= Problem to work on =
In the entries that follow, how many lines hold "asks"? Nothing but the number is expected.

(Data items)
********************
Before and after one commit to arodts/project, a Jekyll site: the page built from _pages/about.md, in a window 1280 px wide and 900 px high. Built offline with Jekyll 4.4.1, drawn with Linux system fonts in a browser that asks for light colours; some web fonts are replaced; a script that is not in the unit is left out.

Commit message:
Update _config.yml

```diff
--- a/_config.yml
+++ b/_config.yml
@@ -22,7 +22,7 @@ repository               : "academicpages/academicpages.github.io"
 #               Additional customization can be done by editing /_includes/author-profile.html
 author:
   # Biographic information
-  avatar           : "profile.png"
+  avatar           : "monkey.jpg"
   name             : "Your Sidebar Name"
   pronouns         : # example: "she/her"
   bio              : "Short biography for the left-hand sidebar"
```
********************
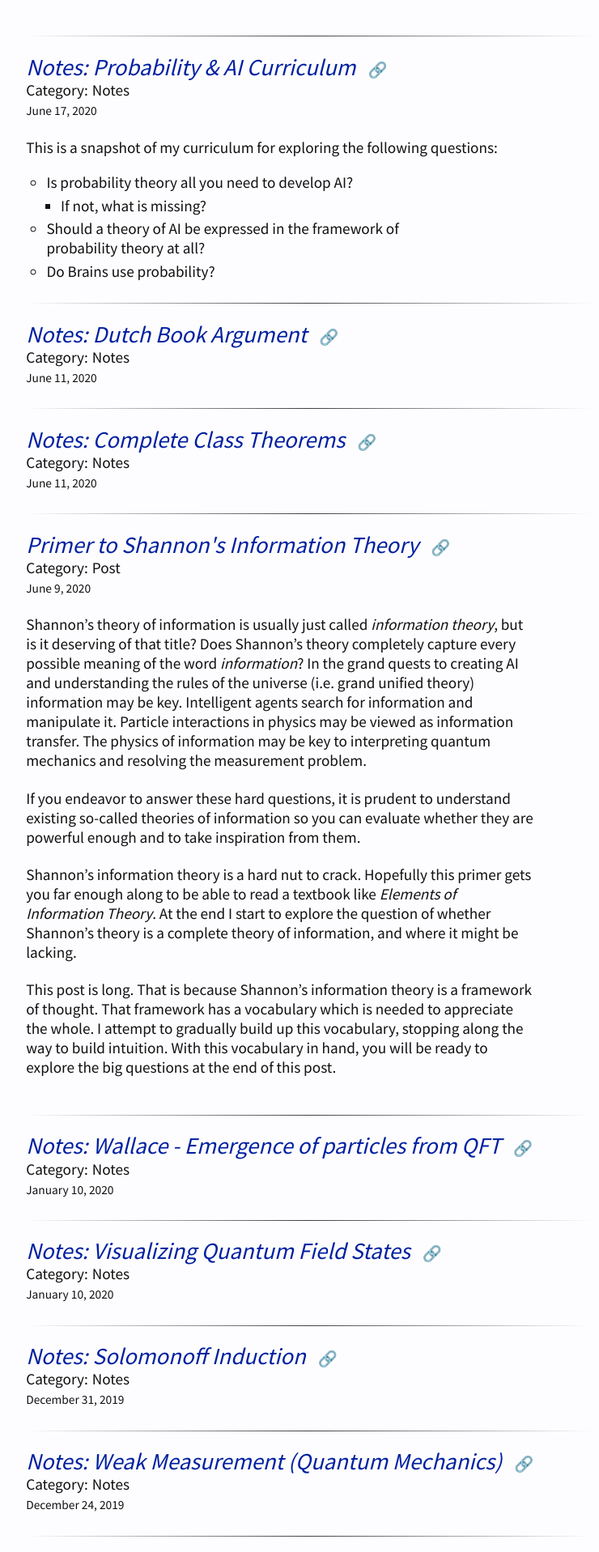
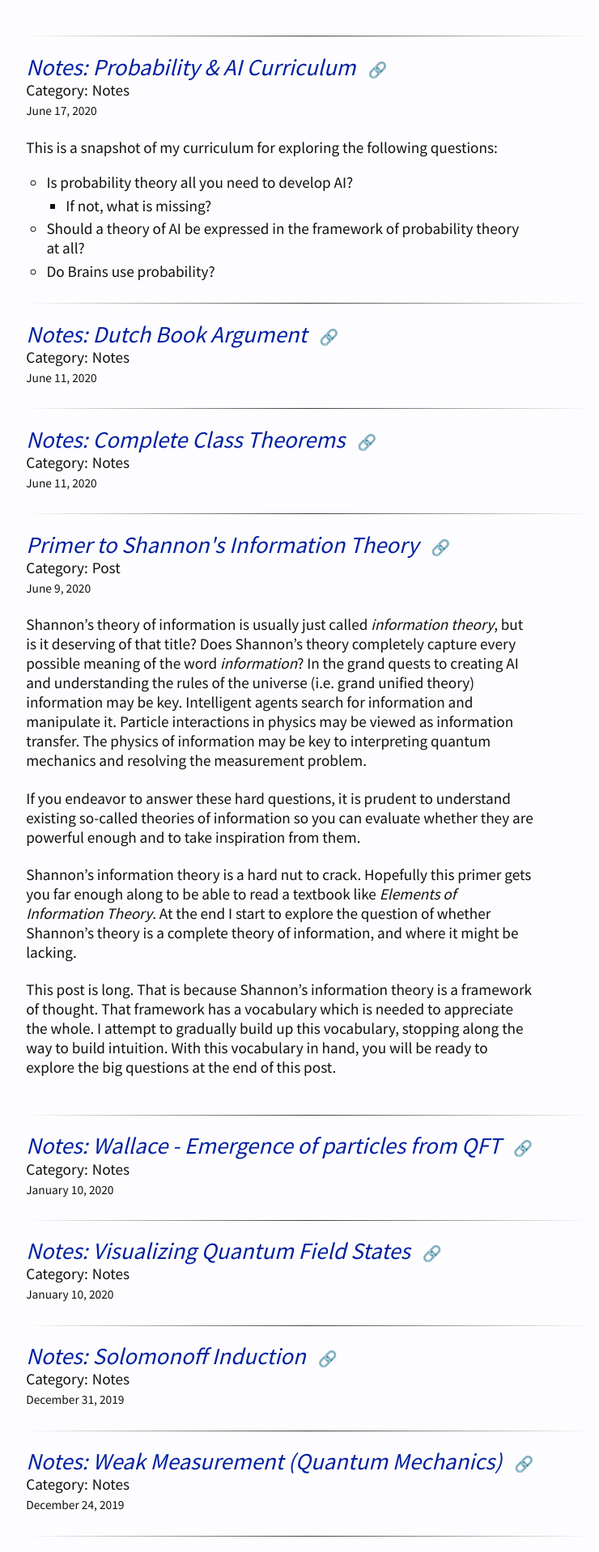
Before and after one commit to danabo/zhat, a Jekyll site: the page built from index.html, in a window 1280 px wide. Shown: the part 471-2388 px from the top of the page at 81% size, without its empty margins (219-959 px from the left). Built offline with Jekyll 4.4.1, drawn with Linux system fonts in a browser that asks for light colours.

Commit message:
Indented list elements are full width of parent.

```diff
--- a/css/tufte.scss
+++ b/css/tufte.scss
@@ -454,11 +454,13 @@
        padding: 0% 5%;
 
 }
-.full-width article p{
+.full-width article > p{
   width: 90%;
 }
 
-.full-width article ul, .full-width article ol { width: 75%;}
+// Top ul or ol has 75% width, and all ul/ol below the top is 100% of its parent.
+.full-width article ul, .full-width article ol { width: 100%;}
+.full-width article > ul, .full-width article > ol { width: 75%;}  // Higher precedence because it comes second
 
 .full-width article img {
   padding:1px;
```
********************
= Output for this task =
2